Here are some important tips for bareboaters, snowbirds and casual cruisers alike. Lessons everyone can learn from.
Have you ever pulled into an anchorage and noticed a bareboat tied to a mooring ball with a large triangle of jib sticking out? The reason is twofold: the operator has come into the wind to furl the jib and it has wound up too tightly not leaving enough furling line to complete the job properly. Secondly, there was not enough furling line wrapped around the drum initially. To fix this problem undo the keeper knot on the drum and wrap another half dozen turns around it. Then, make sure to always bear off the wind to a broad reach or run to furl the head sail.
Bareboaters and weekend warriors would be wise to check certain items before leaving the dock. A main halyard that detaches itself from the mains’l head and flies to the top of the mast can be very frustrating, to say the least. Make sure the shackle pin is tight and seized on to avoid this problem. In an emergency the topping lift can be used as a substitute halyard.
Reefing lines are another cause for worry if they are not attached properly. Nowadays single line reefing is common on bareboats. First check that the first and second reef at the cockpit match the way they are tied at the boom. The first reef is the one closest to the boom’s outboard end. Also check that the knot tying the reefing line to the boom is secure. The tail of the bowline should be stitched to the standing part to avoid it shaking loose.
Reefing the mains’l seems to be a challenge for many bareboaters; full main and partially furled jib/Genoa is a common sight. This is the least efficient way of reducing sail, although it may seem to be easier. Always reef the mains’l first since the jib gives you power and speed. To reef the main is easy if you bring the boat to a close reach, ease the main until it’s luffing, while maintaining course with the jib still pulling. Lower the sail to the required reef point; tie in the reef and then hoist the halyard tight. Adjust the reef line if necessary, return to your course and sheet the main accordingly. Remember the old adage: if you think it may be time to reef, it is… so do it! If you do have to reef the jib don’t forget to move the jib sheet block forward so the sheet pulls down sufficiently on the leech maintaining a good sail shape.
One of the most disastrous events while motoring or motor sailing, and perhaps the most common, is to get a line wrapped around the propeller. These days most yachts are equipped with lines that end at the cockpit. They include main halyard, jib halyard, main sheet, topping lift, vang, traveler lines, reefing lines and outhaul. To avoid a catastrophic line wrap throw all above mentioned lines down the companionway and below. Jib sheets should be led inside the cockpit and jib furling line, excess dinghy painter and MOB lines can be attached to the rail with a cow hitch; secure and easy to use when needed. Don’t forget stopper knots on all lines. The dinghy painter should be shortened when maneuvering in close quarters and davit lines on cats should also be well secured.
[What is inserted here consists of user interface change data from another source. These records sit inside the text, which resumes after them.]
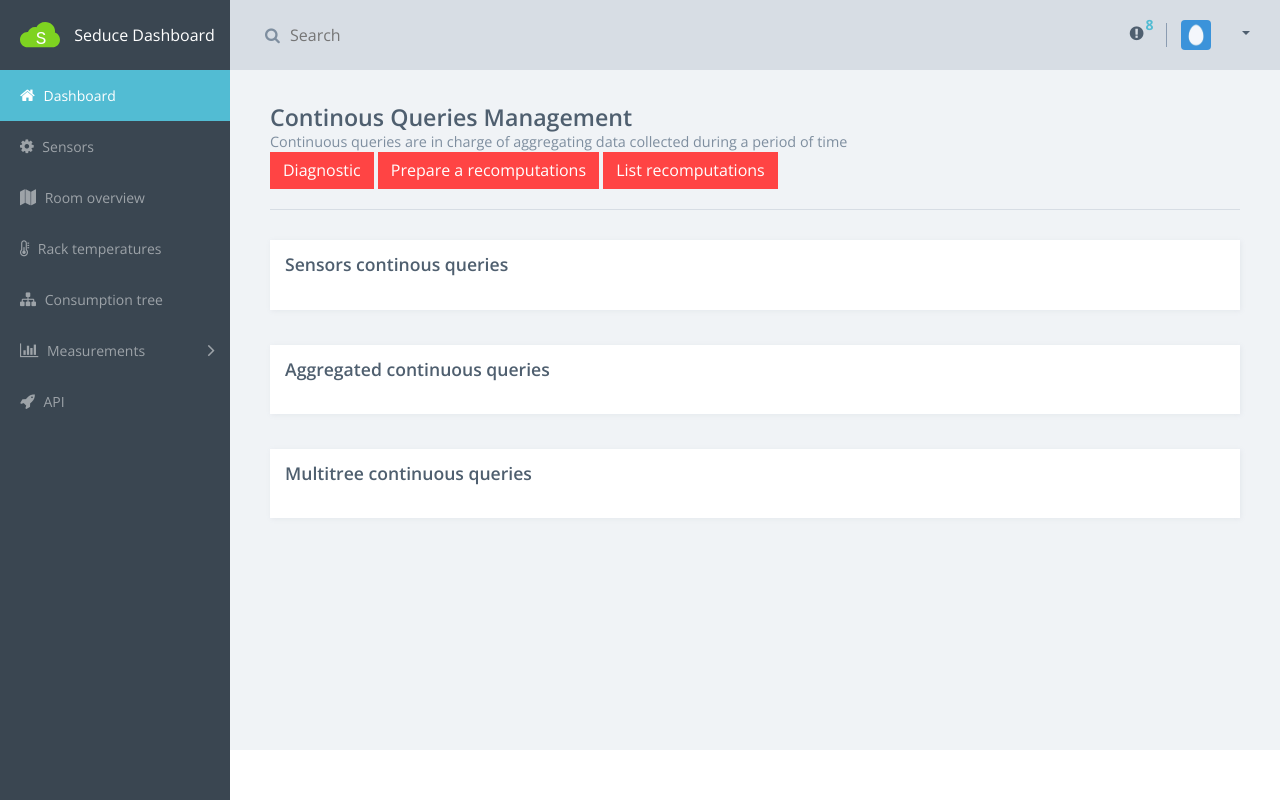
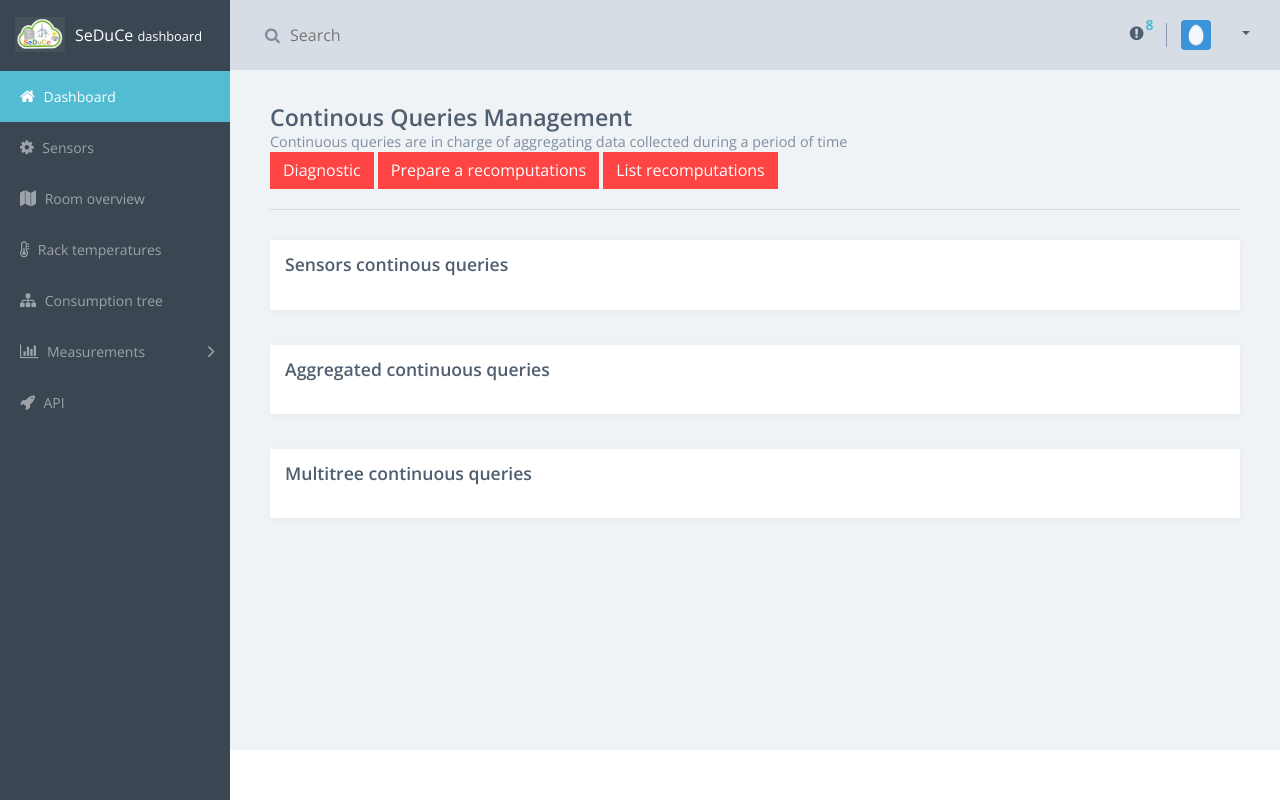
Before and after one commit to SeduceProject/seduceboard, a Flask app: template templates/continuous_queries.html.jinja2 in a window 1280 px wide. Run offline with Flask 2, Linux system fonts and the light colour scheme; the template is opened without the code that fills it, so the values that code supplies are empty; parts of the project's set-up code (start-up, migrations or seed data) failed here and were passed over; some libraries are stand-ins or nearby versions.

Commit message:
set the version of highcharts to 6.1.0; update the seduce logo; fix one sensor's IP; add a dependency

```diff
--- a/blueprints/webapp_api.py
+++ b/blueprints/webapp_api.py
@@ -289,7 +289,7 @@ def get_navigation_data(sensor_type, aggregation_preferences="daily,hourly"):
 
         _navigation_data = db_get_navigation_data(sensor_type, start_date, time_periodicity)
 
-        if len(_navigation_data['range']['timestamps']) > 10:
+        if len(_navigation_data['range']['timestamps']) > 1:
             return jsonify(_navigation_data)
 
     return jsonify({})
--- a/conf/sensors.yaml
+++ b/conf/sensors.yaml
@@ -16,7 +16,7 @@ classes:
   watt_cooler_b232: &watt_cooler_b232
     <<: *wattmeter
     method: flukso
-    ip: 192.168.1.65
+    ip: 192.168.1.48
     port: 8080
     location: B232
     parent: watt_cooler_b232
--- a/requirements.txt
+++ b/requirements.txt
@@ -33,3 +33,4 @@ influxdb
 pyyaml
 oyaml
 pyinstrument
+Flask-Migrate
--- a/static/css/custom.css
+++ b/static/css/custom.css
@@ -1,9 +1,17 @@
 
 .seduce_logo {
-    width: 40px;
-    margin-right: 5px;
+    width: 50px;
+    /*margin-right: 5px;*/
     position: relative;
-    left: -5px;
+    left: -10px;
+    top: -2px;
+}
+
+.seduce_logo_login_screen {
+    width: 100px;
+    /*margin-right: 5px;*/
+    position: relative;
+    left: -10px;
     top: -2px;
 }
 
--- a/templates/confirmation_account_confirmation.html.jinja2
+++ b/templates/confirmation_account_confirmation.html.jinja2
@@ -7,7 +7,7 @@
         <title>Confirmation</title>
         <meta name="description" content="">
         <meta name="viewport" content="width=device-width, initial-scale=1">
-        <link rel="apple-touch-icon" href="apple-touch-icon.png">
+{#        <link rel="apple-touch-icon" href="apple-touch-icon.png">#}
         <!-- Place favicon.ico in the root directory -->
         <link rel="stylesheet" href="{{ url_for('static', filename='css/vendor.css') }}">
 		<link rel="stylesheet" id="theme-style" href="{{ url_for('static', filename='css/app-blue.css') }}">
--- a/templates/confirmation_account_creation.html.jinja2
+++ b/templates/confirmation_account_creation.html.jinja2
@@ -7,7 +7,7 @@
         <title>Confirmation</title>
         <meta name="description" content="">
         <meta name="viewport" content="width=device-width, initial-scale=1">
-        <link rel="apple-touch-icon" href="apple-touch-icon.png">
+{#        <link rel="apple-touch-icon" href="apple-touch-icon.png">#}
         <!-- Place favicon.ico in the root directory -->
         <link rel="stylesheet" href="{{ url_for('static', filename='css/vendor.css') }}">
 		<link rel="stylesheet" id="theme-style" href="{{ url_for('static', filename='css/app-blue.css') }}">
--- a/templates/layout.html.jinja2
+++ b/templates/layout.html.jinja2
@@ -7,16 +7,15 @@
         <title> Seduce Dashboard </title>
         <meta name="description" content="">
         <meta name="viewport" content="width=device-width, initial-scale=1">
-        <link rel="apple-touch-icon" href="apple-touch-icon.png">
+{#        <link rel="apple-touch-icon" href="apple-touch-icon.png">#}
         <!-- Place favicon.ico in the root directory -->
         <link rel="stylesheet" href="{{ url_for('static', filename='css/vendor.css') }}">
 		<link rel="stylesheet" id="theme-style" href="{{ url_for('static', filename='css/app-blue.css') }}">
 		<link rel="stylesheet" id="theme-style" href="{{ url_for('static', filename='css/custom.css') }}">
 
         <script type="text/javascript" src="https://code.jquery.com/jquery-3.2.1.min.js"></script>
-        <script src="https://code.highcharts.com/stock/highstock.js"></script>
-        <script src="https://code.highcharts.com/stock/highstock.js"></script>
-        <script src="https://code.highcharts.com/stock/modules/exporting.js"></script>
+        <script src="https://code.highcharts.com/stock/6.1.0/highstock.js"></script>
+        <script src="https://code.highcharts.com/6.1.0/modules/exporting.js"></script>
 
         <style >
         {% block header_css %}
@@ -131,8 +130,7 @@
                     <div class="sidebar-container">
                         <div class="sidebar-header">
                             <div class="brand">
-								<img class="seduce_logo" src="{{ url_for('static', filename='assets/seduce_logo.svg') }}"/>
-                                Seduce Dashboard </div>
+								<img class="seduce_logo" src="{{ url_for('static', filename='assets/seduce_logo_small_dark.png') }}"/>SeDuCe <small>dashboard</small></div>
                         </div>
                         <nav class="menu">
                             {% block navbar %}
--- a/templates/login.html.jinja2
+++ b/templates/login.html.jinja2
@@ -7,7 +7,7 @@
         <title>Login</title>
         <meta name="description" content="">
         <meta name="viewport" content="width=device-width, initial-scale=1">
-        <link rel="apple-touch-icon" href="apple-touch-icon.png">
+{#        <link rel="apple-touch-icon" href="apple-touch-icon.png">#}
         <!-- Place favicon.ico in the root directory -->
         <link rel="stylesheet" href="{{ url_for('static', filename='css/vendor.css') }}">
 		<link rel="stylesheet" id="theme-style" href="{{ url_for('static', filename='css/app-blue.css') }}">
@@ -33,7 +33,7 @@
                 <div class="card">
                     <header class="auth-header">
                         <h1 class="auth-title">
-                            <img class="seduce_logo" src="{{ url_for('static', filename='assets/seduce_logo.svg') }}"/> Seduce Dashboard </h1>
+                            <img class="seduce_logo_login_screen" src="{{ url_for('static', filename='assets/seduce_logo_small_light.png') }}"/> SeDuCe Dashboard </h1>
                     </header>
                     <div class="auth-content">
                         <p class="text-center"></p>
--- a/templates/signup.html.jinja2
+++ b/templates/signup.html.jinja2
@@ -7,7 +7,7 @@
         <title>Signup</title>
         <meta name="description" content="">
         <meta name="viewport" content="width=device-width, initial-scale=1">
-        <link rel="apple-touch-icon" href="apple-touch-icon.png">
+{#        <link rel="apple-touch-icon" href="apple-touch-icon.png">#}
         <!-- Place favicon.ico in the root directory -->
         <link rel="stylesheet" href="{{ url_for('static', filename='css/vendor.css') }}">
 		<link rel="stylesheet" id="theme-style" href="{{ url_for('static', filename='css/app-blue.css') }}">
@@ -33,7 +33,7 @@
                 <div class="card">
                     <header class="auth-header">
                         <h1 class="auth-title">
-                            <img class="seduce_logo" src="{{ url_for('static', filename='assets/seduce_logo.svg') }}"/> Seduce Dashboard </h1>
+                            <img class="seduce_logo_login_screen" src="{{ url_for('static', filename='assets/seduce_logo_small_light.png') }}"/> SeDuCe Dashboard </h1>
                     </header>
                     <div class="auth-content">
                         <p class="text-center"></p>
```
Also changed, not shown: templates/weighted_tree_consumption.html.jinja2 (+2 -7 lines), static/assets/seduce_logo_small_dark.png (added), static/assets/seduce_logo_small_light.png (added).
Avoiding fish traps is essential and a good lookout is wise. Most fish traps are tied to a float at the surface with polypropylene line (floating line). Often there is excess line on these traps so there may be as much as 100ft of line on the surface. To be safe always give fish traps plenty of sea room and leave the float to windward.
Proper anchoring is one of the most important features of cruising. With all chain rode and a good anchor (Delta is a good brand and commonly used on charter boats) a ratio of five to one (depth) should be sufficient in areas of little or no tide. Most charter boats will provide 150ft of chain allowing you to anchor in up to 30ft of water. A nylon snubbing line is advisable and many provided on bareboats are too short. After you have anchored, and paid out sufficient rode, use a dock line and tie it to the chain with a rolling hitch; then pay out about 15ft and tie it off allowing the chain to become slack and hang down in a bight; this takes the load off the windlass. The stretch of nylon avoids any jerky motion and eliminates the noise of chain squeaking and creaking over the roller all night. Remember to anchor in sand or mud and never in coral.
Julian Putley is the author of ‘The Drinking Man’s Guide to the BVI’, ‘Sunfun Calypso’, and ‘Sunfun Gospel’.